The first rule of decision-making is that one does not make a decision unless there is a disagreement.

—Peter Drucker in the Effective Executive

The first step to disagreeing well is to recognize that disagreement is a good thing. It enables an environment where the best ideas win – or in the words of legendary investor and founder of Bridgewater Associates it creates an “idea meritocracy”. Enabling this type of culture has two prerequisites:  

  • Radical truthfulness or candor: the ability to directly challenge an idea while maintaining respect for the other person’s position
  • Transparency: Making information freely available to the people who need it

The tricky part is to create a culture where people feel comfortable disagreeing. They need an environment in which they feel safe and that the disagreement won’t lead to conflict. When the stakes are high, it’s difficult not to react emotionally to a challenge. Negative behaviors like avoidance or aggressiveness can emerge. For people to share their ideas they need to feel like those ideas will be heard and valued. In order to truly embrace disagreement people need to be encouraged to share their views. The mindset required in such a culture must include:

  • Curiosity to understand why differences of opinion exist
  • Openness to acknowledge you can be wrong and learn from competing ideas

One of the most memorable examples of a culture that embraces debate and candor is Pixar’s Brain Trust. The wildly successful film studio created a forum in which trusted peers provide feedback on a film at various stages of the production process. It’s recognized that the first version of a film always “sucks” and that the feedback from this group is one of the key mechanisms for transforming it into one of the hits Pixar has become known for. Pixar defends the culture of openness and candor religiously even telling the notoriously pushy Steve Jobs, who bankrolled the company in its early years, that he couldn’t come because it would ruin the vibe. Importantly, the Brain Trust has no authority. It is up to the director receiving the feedback to decide what to do about it.

For us, the key to better disagreements was to recognize that our objectives were aligned because as founders we both wanted the same thing. That recognition helped us assume good intentions and move past the initial emotional reaction to disagreement.

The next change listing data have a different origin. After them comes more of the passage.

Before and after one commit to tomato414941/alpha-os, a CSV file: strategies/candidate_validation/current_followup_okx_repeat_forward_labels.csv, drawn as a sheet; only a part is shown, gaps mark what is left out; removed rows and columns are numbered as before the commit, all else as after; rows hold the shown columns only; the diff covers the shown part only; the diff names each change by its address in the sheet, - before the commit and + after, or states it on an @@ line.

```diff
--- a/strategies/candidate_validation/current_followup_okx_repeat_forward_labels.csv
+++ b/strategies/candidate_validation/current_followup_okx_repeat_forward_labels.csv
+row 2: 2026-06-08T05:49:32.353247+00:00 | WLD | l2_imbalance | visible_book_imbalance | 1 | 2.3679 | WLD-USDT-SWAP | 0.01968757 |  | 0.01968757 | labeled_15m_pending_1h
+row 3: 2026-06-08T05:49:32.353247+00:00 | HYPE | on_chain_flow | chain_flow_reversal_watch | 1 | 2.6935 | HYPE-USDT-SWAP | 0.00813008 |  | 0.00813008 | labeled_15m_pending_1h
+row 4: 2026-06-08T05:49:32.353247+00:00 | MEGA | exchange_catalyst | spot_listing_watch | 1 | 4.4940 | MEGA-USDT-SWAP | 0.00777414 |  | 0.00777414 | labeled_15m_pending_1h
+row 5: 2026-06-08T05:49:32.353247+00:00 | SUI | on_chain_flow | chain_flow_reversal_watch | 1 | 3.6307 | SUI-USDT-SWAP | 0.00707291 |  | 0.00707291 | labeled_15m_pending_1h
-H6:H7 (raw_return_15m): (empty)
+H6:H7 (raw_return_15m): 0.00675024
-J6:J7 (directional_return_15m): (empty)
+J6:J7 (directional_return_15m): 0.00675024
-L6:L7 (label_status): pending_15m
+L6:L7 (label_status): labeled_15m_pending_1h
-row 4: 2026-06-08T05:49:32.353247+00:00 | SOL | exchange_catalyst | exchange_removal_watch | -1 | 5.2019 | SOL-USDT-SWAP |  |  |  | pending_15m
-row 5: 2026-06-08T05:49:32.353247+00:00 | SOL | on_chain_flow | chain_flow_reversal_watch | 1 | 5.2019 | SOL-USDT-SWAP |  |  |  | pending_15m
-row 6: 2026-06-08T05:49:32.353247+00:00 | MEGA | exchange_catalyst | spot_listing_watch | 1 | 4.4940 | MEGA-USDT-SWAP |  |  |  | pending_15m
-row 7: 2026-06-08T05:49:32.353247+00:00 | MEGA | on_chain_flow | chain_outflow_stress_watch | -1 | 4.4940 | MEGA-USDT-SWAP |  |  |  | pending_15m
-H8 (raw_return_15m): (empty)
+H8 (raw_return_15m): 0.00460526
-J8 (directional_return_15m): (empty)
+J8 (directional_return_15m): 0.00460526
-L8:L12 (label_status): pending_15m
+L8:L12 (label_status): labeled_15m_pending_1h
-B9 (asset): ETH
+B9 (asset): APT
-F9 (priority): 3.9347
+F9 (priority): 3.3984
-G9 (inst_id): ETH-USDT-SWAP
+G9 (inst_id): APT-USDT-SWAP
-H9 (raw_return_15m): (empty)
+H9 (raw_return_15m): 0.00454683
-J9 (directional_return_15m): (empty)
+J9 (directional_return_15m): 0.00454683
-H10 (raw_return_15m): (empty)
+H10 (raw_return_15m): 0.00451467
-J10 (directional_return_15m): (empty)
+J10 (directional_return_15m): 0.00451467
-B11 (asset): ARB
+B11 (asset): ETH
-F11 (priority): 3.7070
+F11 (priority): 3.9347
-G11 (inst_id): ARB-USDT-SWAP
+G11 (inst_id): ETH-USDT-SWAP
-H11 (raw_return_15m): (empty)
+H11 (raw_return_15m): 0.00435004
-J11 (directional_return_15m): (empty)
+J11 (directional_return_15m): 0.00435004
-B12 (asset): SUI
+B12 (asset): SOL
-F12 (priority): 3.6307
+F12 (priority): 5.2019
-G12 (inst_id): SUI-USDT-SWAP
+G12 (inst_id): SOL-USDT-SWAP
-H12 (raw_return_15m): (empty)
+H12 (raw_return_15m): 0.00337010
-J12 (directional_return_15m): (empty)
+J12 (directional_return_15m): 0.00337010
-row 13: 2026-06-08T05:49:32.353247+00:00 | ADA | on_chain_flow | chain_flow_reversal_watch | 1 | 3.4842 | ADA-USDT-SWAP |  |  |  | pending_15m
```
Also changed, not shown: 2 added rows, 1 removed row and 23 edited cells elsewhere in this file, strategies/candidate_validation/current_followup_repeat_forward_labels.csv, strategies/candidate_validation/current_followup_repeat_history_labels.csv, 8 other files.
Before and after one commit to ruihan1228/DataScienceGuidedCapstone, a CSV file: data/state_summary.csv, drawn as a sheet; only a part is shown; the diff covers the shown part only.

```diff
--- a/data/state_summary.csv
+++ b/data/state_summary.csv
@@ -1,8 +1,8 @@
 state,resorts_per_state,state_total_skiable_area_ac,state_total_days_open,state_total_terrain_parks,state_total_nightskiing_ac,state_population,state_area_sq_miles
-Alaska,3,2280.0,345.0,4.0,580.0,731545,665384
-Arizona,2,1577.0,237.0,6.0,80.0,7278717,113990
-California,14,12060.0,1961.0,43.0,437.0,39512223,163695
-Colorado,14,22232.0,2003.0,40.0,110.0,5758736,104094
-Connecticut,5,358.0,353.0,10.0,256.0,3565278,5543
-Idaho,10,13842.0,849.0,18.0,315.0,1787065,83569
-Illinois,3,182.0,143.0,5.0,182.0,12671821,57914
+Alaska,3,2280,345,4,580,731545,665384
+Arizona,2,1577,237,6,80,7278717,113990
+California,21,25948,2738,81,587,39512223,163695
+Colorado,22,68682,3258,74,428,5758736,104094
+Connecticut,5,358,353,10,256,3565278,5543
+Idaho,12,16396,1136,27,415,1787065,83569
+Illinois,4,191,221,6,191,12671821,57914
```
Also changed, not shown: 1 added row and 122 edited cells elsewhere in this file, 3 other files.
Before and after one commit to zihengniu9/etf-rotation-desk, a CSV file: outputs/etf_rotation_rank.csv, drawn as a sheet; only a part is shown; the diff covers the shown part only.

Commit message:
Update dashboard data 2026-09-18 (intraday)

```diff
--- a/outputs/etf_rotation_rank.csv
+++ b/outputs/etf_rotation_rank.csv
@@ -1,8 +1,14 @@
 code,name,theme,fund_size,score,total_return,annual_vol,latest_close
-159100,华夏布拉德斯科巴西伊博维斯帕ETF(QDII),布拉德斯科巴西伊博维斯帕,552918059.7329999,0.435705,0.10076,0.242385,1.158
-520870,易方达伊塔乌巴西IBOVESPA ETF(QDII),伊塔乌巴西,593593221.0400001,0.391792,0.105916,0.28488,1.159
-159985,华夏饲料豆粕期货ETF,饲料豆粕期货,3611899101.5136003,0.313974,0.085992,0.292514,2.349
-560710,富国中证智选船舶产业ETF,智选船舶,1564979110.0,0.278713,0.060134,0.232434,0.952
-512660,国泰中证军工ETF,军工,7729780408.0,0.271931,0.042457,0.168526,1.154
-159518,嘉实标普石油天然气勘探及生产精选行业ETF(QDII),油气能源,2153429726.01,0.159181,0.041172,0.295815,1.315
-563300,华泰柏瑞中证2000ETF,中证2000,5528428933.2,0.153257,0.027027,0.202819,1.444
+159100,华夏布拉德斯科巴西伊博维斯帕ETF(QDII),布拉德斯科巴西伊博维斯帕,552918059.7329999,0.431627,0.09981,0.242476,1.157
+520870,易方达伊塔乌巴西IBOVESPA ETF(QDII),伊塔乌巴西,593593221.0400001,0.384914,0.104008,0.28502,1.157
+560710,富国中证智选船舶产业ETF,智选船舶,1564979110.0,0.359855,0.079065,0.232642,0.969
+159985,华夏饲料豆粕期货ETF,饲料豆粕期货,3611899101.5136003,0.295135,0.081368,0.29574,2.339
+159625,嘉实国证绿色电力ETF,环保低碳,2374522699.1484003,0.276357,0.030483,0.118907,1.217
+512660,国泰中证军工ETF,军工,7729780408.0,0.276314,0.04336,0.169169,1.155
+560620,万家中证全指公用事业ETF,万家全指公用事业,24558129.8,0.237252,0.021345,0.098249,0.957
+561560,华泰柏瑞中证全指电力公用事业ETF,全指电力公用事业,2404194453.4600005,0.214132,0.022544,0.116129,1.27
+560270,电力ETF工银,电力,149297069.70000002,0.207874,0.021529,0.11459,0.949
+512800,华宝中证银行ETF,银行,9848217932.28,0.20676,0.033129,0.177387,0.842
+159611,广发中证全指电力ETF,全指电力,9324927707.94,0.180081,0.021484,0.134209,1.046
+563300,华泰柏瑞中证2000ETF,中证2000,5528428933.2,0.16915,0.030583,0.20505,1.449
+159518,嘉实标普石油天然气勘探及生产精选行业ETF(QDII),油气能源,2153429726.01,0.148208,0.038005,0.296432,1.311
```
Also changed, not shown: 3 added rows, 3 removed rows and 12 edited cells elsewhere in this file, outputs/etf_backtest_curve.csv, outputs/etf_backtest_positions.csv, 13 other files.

We realized that many of our disagreements were due to how we were communicating rather than fundamental differences in our positions. Exploring the reasons behind the different positions is enlightening, allowing you to see the problem from a different angle. Merging the two viewpoints can lead to a solution that addresses the concerns of all parties.

Embracing disagreement not only made working more fun. I’m convinced that it has helped us make better decisions for our business. But in the end, we decided that “disagree and commit” needed a tweak, before we could adopt it. We changed it to “Disagree Well, Then Commit“.

Interested in the topic of disagreement? Read more on Trickle.app in the stream Disagree Well: The Art of Disagreeing for Improved Creativity and Performance.